The embattled CEO of Mylan dumped more than 10 percent of her shares of the pharmaceutical company's stock as analysts warned she could become the next "Pharma bro."
Heather Bresch sold off 100,200 shares of Mylan stock on Aug. 9, the same day the drugmaker released its most recent earnings report amid questions over the swiftly ballooning cost of EpiPens, reported The Guardian.
Wells Fargo analyst David Maris issued a report in early June pointing out that Mylan had jacked up the prices of seven products by 100 percent more, while raising the cost of another 24 products by at least 20 percent.
Maris warned that Bresch and her company could face a similar public relations nightmare as Martin Shkreli, who became widely loathed after raising the cost of the anti-nausea drug Daraprim by more than 5,000 percent.

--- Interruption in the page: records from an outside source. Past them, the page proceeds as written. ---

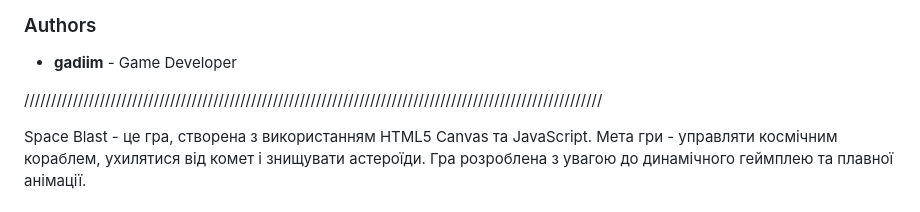
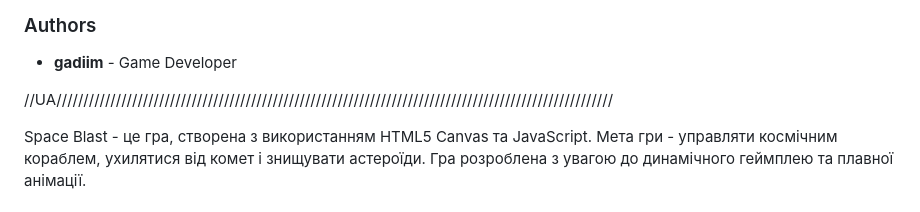
Before and after one commit to gadiim/Space_Blast, a Markdown page: README.md, the part around the change. Drawn GitHub-style.

```diff
--- a/README.md
+++ b/README.md
@@ -49,7 +49,7 @@ This project is licensed under the MIT License. For more information, see the [L
 ### Authors
 - **gadiim** - Game Developer
 
-///////////////////////////////////////////////////////////////////////////////////////////////////////////
+//UA///////////////////////////////////////////////////////////////////////////////////////////////////////
 
 Space Blast - це гра, створена з використанням HTML5 Canvas та JavaScript.
 Мета гри - управляти космічним кораблем, ухилятися від комет і знищувати астероїди.
```
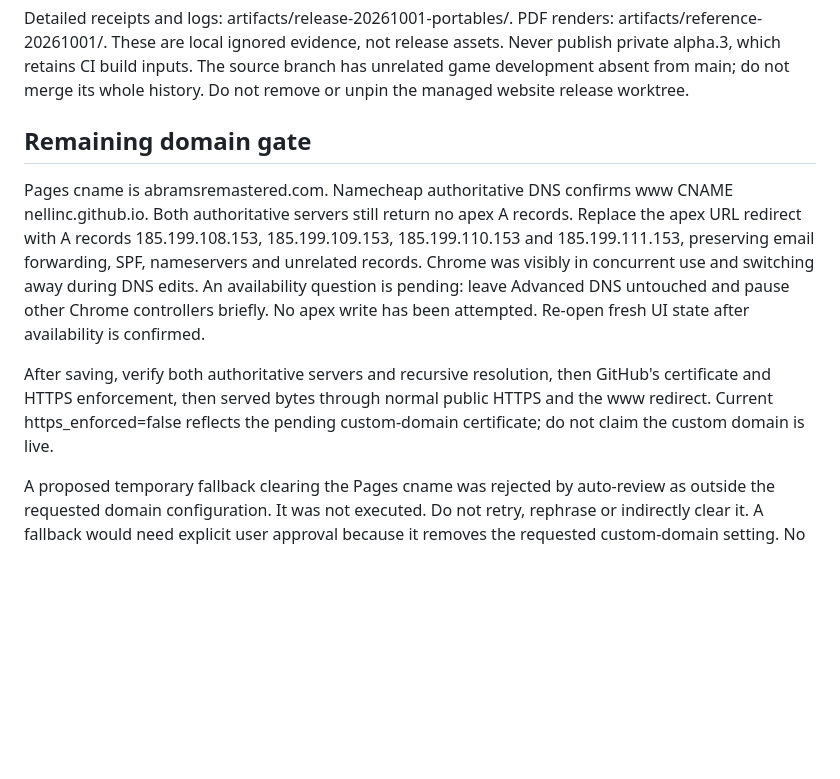
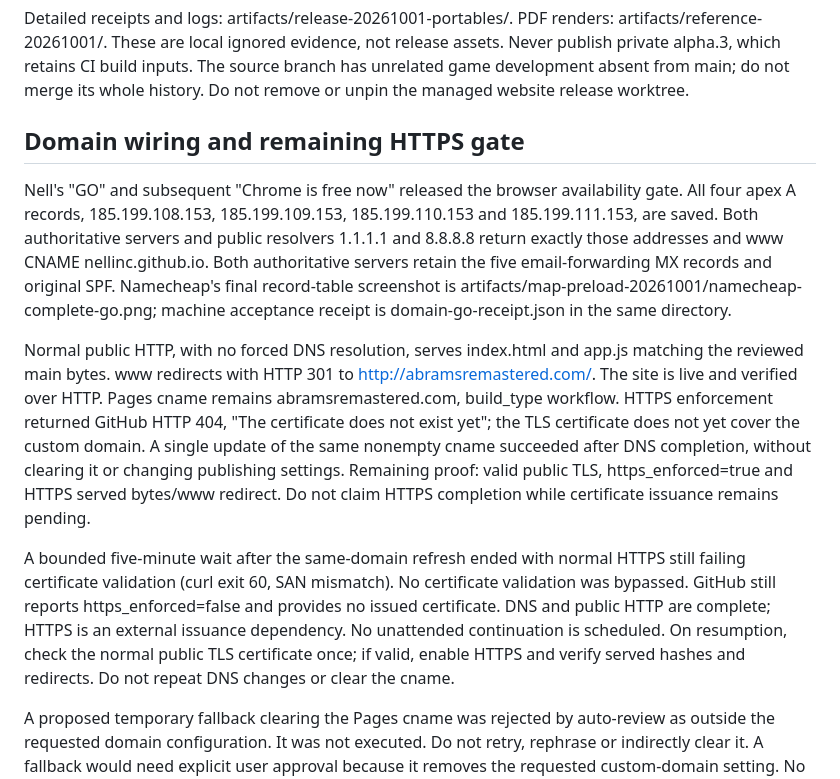
Before and after one commit to NellInc/Abrams, a Markdown page: _contprompts/maps-portables-domain_2026-10-01.md, the part around one of its changes. GitHub-like rendering; blank space fills up the shorter version.

```diff
--- a/_contprompts/maps-portables-domain_2026-10-01.md
+++ b/_contprompts/maps-portables-domain_2026-10-01.md
@@ -16,11 +16,13 @@ Website source commit dac97bd3f857063f1cd92e23f5fa713164d739b8 includes all maps
 
 Detailed receipts and logs: artifacts/release-20261001-portables/. PDF renders: artifacts/reference-20261001/. These are local ignored evidence, not release assets. Never publish private alpha.3, which retains CI build inputs. The source branch has unrelated game development absent from main; do not merge its whole history. Do not remove or unpin the managed website release worktree.
 
-## Remaining domain gate
+## Domain wiring and remaining HTTPS gate
 
-Pages cname is abramsremastered.com. Namecheap authoritative DNS confirms www CNAME nellinc.github.io. Both authoritative servers still return no apex A records. Replace the apex URL redirect with A records 185.199.108.153, 185.199.109.153, 185.199.110.153 and 185.199.111.153, preserving email forwarding, SPF, nameservers and unrelated records. Chrome was visibly in concurrent use and switching away during DNS edits. An availability question is pending: leave Advanced DNS untouched and pause other Chrome controllers briefly. No apex write has been attempted. Re-open fresh UI state after availability is confirmed.
+Nell's "GO" and subsequent "Chrome is free now" released the browser availability gate. All four apex A records, 185.199.108.153, 185.199.109.153, 185.199.110.153 and 185.199.111.153, are saved. Both authoritative servers and public resolvers 1.1.1.1 and 8.8.8.8 return exactly those addresses and www CNAME nellinc.github.io. Both authoritative servers retain the five email-forwarding MX records and original SPF. Namecheap's final record-table screenshot is artifacts/map-preload-20261001/namecheap-complete-go.png; machine acceptance receipt is domain-go-receipt.json in the same directory.
 
-After saving, verify both authoritative servers and recursive resolution, then GitHub's certificate and HTTPS enforcement, then served bytes through normal public HTTPS and the www redirect. Current https_enforced=false reflects the pending custom-domain certificate; do not claim the custom domain is live.
+Normal public HTTP, with no forced DNS resolution, serves index.html and app.js matching the reviewed main bytes. www redirects with HTTP 301 to http://abramsremastered.com/. The site is live and verified over HTTP. Pages cname remains abramsremastered.com, build_type workflow. HTTPS enforcement returned GitHub HTTP 404, "The certificate does not exist yet"; the TLS certificate does not yet cover the custom domain. A single update of the same nonempty cname succeeded after DNS completion, without clearing it or changing publishing settings. Remaining proof: valid public TLS, https_enforced=true and HTTPS served bytes/www redirect. Do not claim HTTPS completion while certificate issuance remains pending.
+
+A bounded five-minute wait after the same-domain refresh ended with normal HTTPS still failing certificate validation (curl exit 60, SAN mismatch). No certificate validation was bypassed. GitHub still reports https_enforced=false and provides no issued certificate. DNS and public HTTP are complete; HTTPS is an external issuance dependency. No unattended continuation is scheduled. On resumption, check the normal public TLS certificate once; if valid, enable HTTPS and verify served hashes and redirects. Do not repeat DNS changes or clear the cname.
 
 A proposed temporary fallback clearing the Pages cname was rejected by auto-review as outside the requested domain configuration. It was not executed. Do not retry, rephrase or indirectly clear it. A fallback would need explicit user approval because it removes the requested custom-domain setting. No unattended continuation is scheduled.
 
```
Also changed, not shown: other parts of _contprompts/maps-portables-domain_2026-10-01.md (+14 -3 lines).
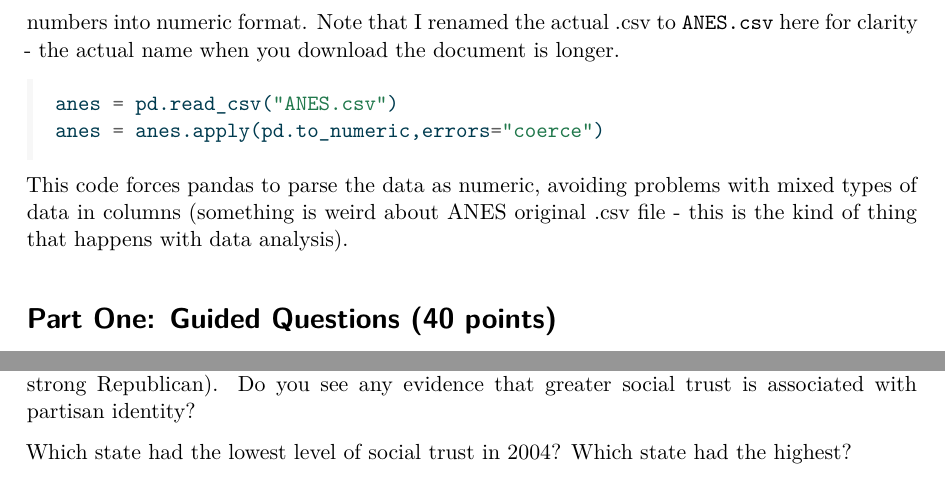
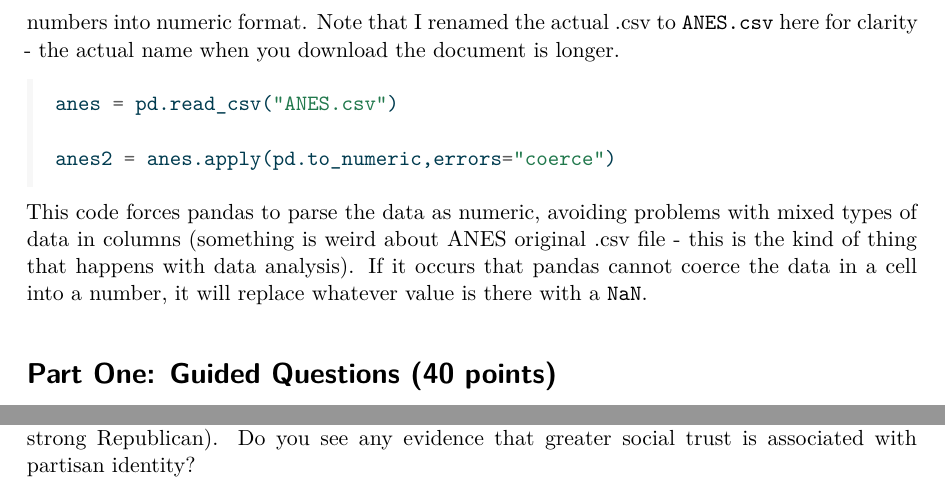
Before and after one commit to jhudap/pdm_data, a Quarto document (pdm_final.qmd): two parts of pages 2 and 3 of 4 before the commit and two parts of pages 2 and 4 of 4 after it, joined at a grey line, cut so that both start at the same text. The pictures show the output file pdm_final.pdf that the author committed with the source.

Commit message:
modified q6

````diff
--- a/pdm_final.qmd
+++ b/pdm_final.qmd
@@ -29,10 +29,11 @@ print("hello")
 ```{python}
 #| eval: FALSE
 anes = pd.read_csv("ANES.csv")
-anes = anes.apply(pd.to_numeric,errors="coerce")
+
+anes2 = anes.apply(pd.to_numeric,errors="coerce")
 ```
 
-This code forces pandas to parse the data as numeric, avoiding problems with mixed types of data in columns (something is weird about ANES original .csv file - this is the kind of thing that happens with data analysis).
+This code forces pandas to parse the data as numeric, avoiding problems with mixed types of data in columns (something is weird about ANES original .csv file - this is the kind of thing that happens with data analysis). If it occurs that pandas cannot coerce the data in a cell into a number, it will replace whatever value is there with a `NaN`.
 
 # Part One: Guided Questions (40 points)
 
@@ -84,8 +85,6 @@ Construct a scale that adds together the responses to these three questions so t
 
 Now, consider how this scale relates to respondents' partisan identity (strong Democrat to strong Republican). Do you see any evidence that greater social trust is associated with partisan identity?
 
-Which state had the lowest level of social trust in 2004? Which state had the highest?
-
 ## Question 7 (8 points)
 
 **R**
````
Also changed, not shown: pdm_final.pdf.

Shkreli was arrested in December on security fraud charges related to a hedge fund he co-founded, and he later resigned as CEO of Turing Pharmaceuticals.
Bresch had other warnings that she and her company were about to become similarly toxic.
Other media outlets -- including CNBC, Bloomberg and FiercePharma -- published reports questioning Mylan's price hikes, and Bloomberg reported in September 2015 how Bresch had turned EpiPen into a marketing success and raised its price 400 percent.
EpiPen jumped in price by 15 percent twice more since then, and Slate last month questioned the life-saving allergy drugs cost in a story titled: “There’s absolutely no reason why an EpiPen should cost $300."
Bresch dumped hundreds of thousands of Mylan shares one month and one day after Slate's report.
A company spokeswoman said the Aug. 9 transaction was made as part of a 10b5 plan, which executives at publicly traded companies use to establish a waiting period to avoid suspicion of trading based on non-public information.
"Simply put, 10b5 plans are used to avoid being suspected of insider trading," wrote The Guardian's Jana Kasperkevic.
Mylan's stock price dropped from $49 on Aug. 18 to $42.91 on Aug. 26, after the EpiPen controversy erupted.
Bresch, who has seen her own pay shoot up by 671 percent over the past nine years, currently holds 828,318 shares of Mylan.